Wolff: ... If we can provide answers that can make you more comfortable, we hope we can win you over. If we can't we won't -
Bill: Well, I'm gonna tell you - there's probably about 70 or 80% of people in this town that do not want you... This city is not equipped to handle you. We have eight police officers on the street in the evening... There's gonna be a whole lot of problems associated with a sports complex and a village over there.
Owens: What about the fact that they would bring in revenue to the city, which would enable them to hire more, wouldn't that be a factor also?
Bill: No, because the city is not equipped. The city doesn't have the resources. We don't have the fire engines. We don't have the police department. We don't have the ability to handle that crime that gonna be here.
Wolff: Each and every one of your comments - we have room to discuss and give you our answers -
Bill: Unless you want to float the money... the city tried to pass a utility tax twice because they don't have the resources to handle the police department, the fire department, the traffic, etc. -

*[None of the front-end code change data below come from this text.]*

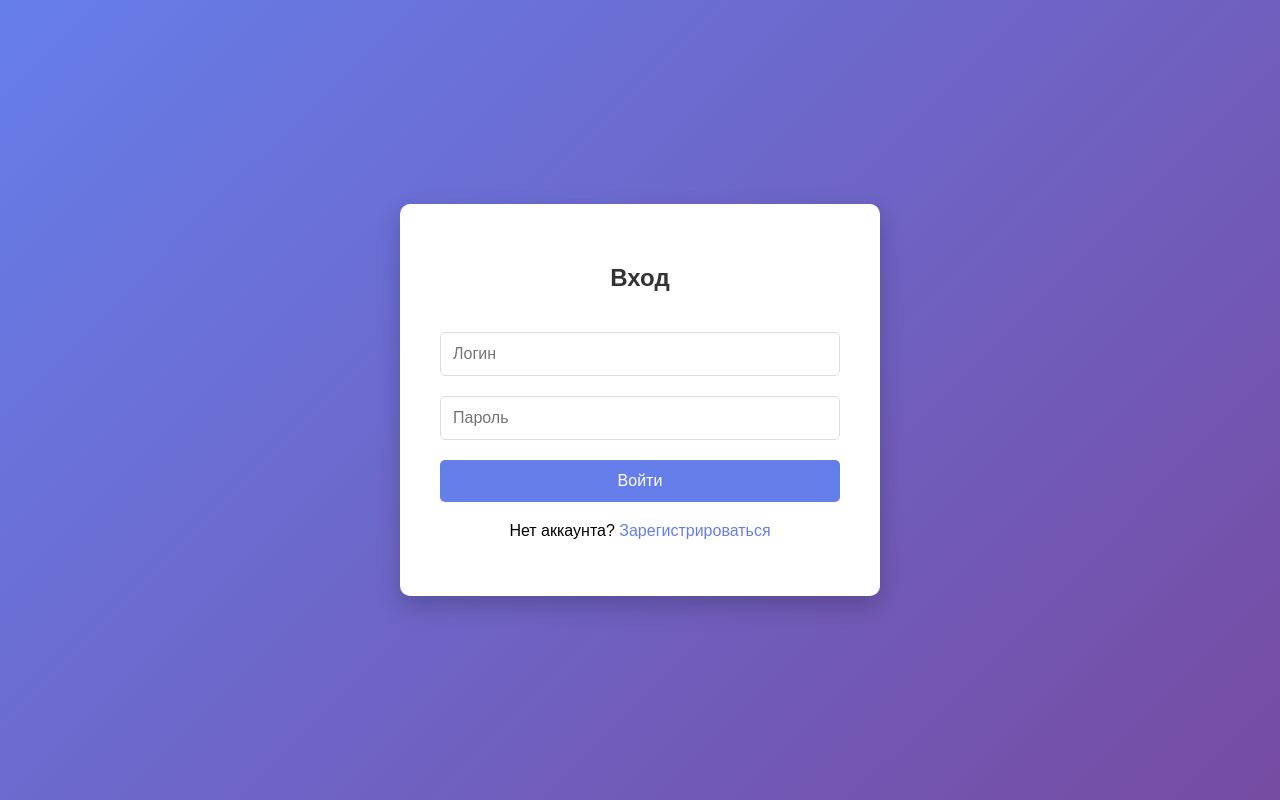
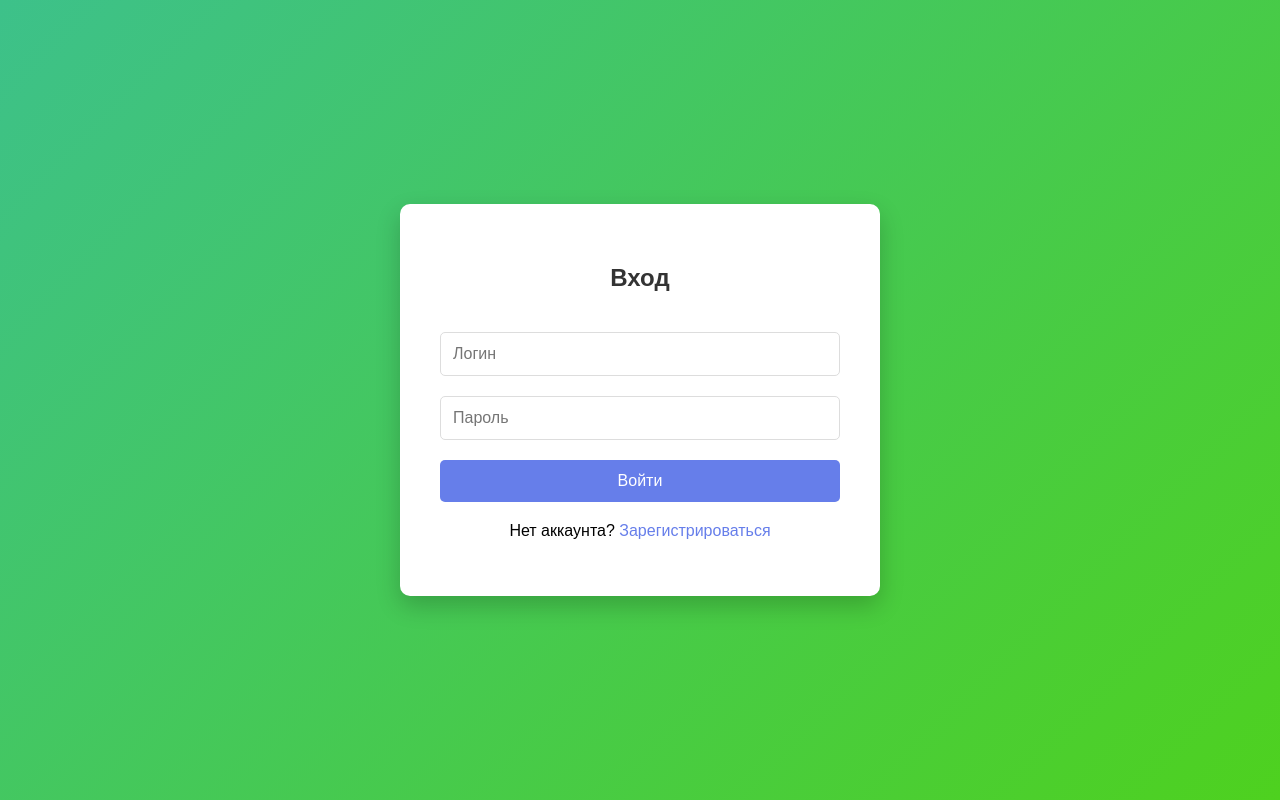
Before and after one commit to criex2281337/FlaskPassword, a Flask app: page /login in a window 1280 px wide. Run offline with Flask 3, Linux system fonts and the light colour scheme.

Commit message:
Update login.html

```diff
--- a/templates/login.html
+++ b/templates/login.html
@@ -5,7 +5,7 @@
     <style>
         body {
             font-family: Arial, sans-serif;
-            background: linear-gradient(135deg, #667eea 0%, #764ba2 100%);
+            background: linear-gradient(135deg, #3dc18a 0%, #4ed11f 100%);
             margin: 0;
             padding: 0;
             display: flex;
```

Wolff: Number one - we're not asking for any taxes to be levied on anybody. The generation of what we do at the village, if - and it is a low density urban village - if it's something the community wants - will generate its own revenue to pay for schools, taxes... We're gonna try to go through a process to answer the very valid questions you're asking. We think baseball is a very clean, healthy, family sport. We have very few incidents or problems where we play today, and we'll have less in Fremont.
Bill: First of all the crime rate in Fremont is rising. You need to look at the statistics. Number two, if you put this on a ballot now, the city won't even let this go to a ballot measure because they know it's going to go down to defeat.
Owens: It's interesting, because that's what I was going to ask. I would have to presume that before you even propose a ballpark, you'd have to do some kind of polling to see if the people wanted it there.
Wolff: We're going through a process of determining what we want to put on the land. Right now that land could be developed with about 3.5 million square feet of office space. Just the same problems (Bill) is talking about could be generated even worse by that.
Wolff went on to say that the A's haven't done a survey, but they have gotten numerous positive phone calls regarding the project.
The "net profit" comment was a bit of a surprise. Here's a quick explanation. Putting an extra 10,000 seats on the ballpark means adding an extra deck. That would cost around $100 million. Over 25 years at 6%, that's around $7 million a year. Divide that figure by $35 per person ($24 per ticket + $11 in concessions), and you need 200,000 extra people per season just to break even on the additional cost associated with the additional seating. That boils down to roughly 2,500 additional attendees per game. Once you get past the 25,000 mark, attendance tends to be marginal. It makes more sense to have additional temporary or portable seating that can be made available for big games.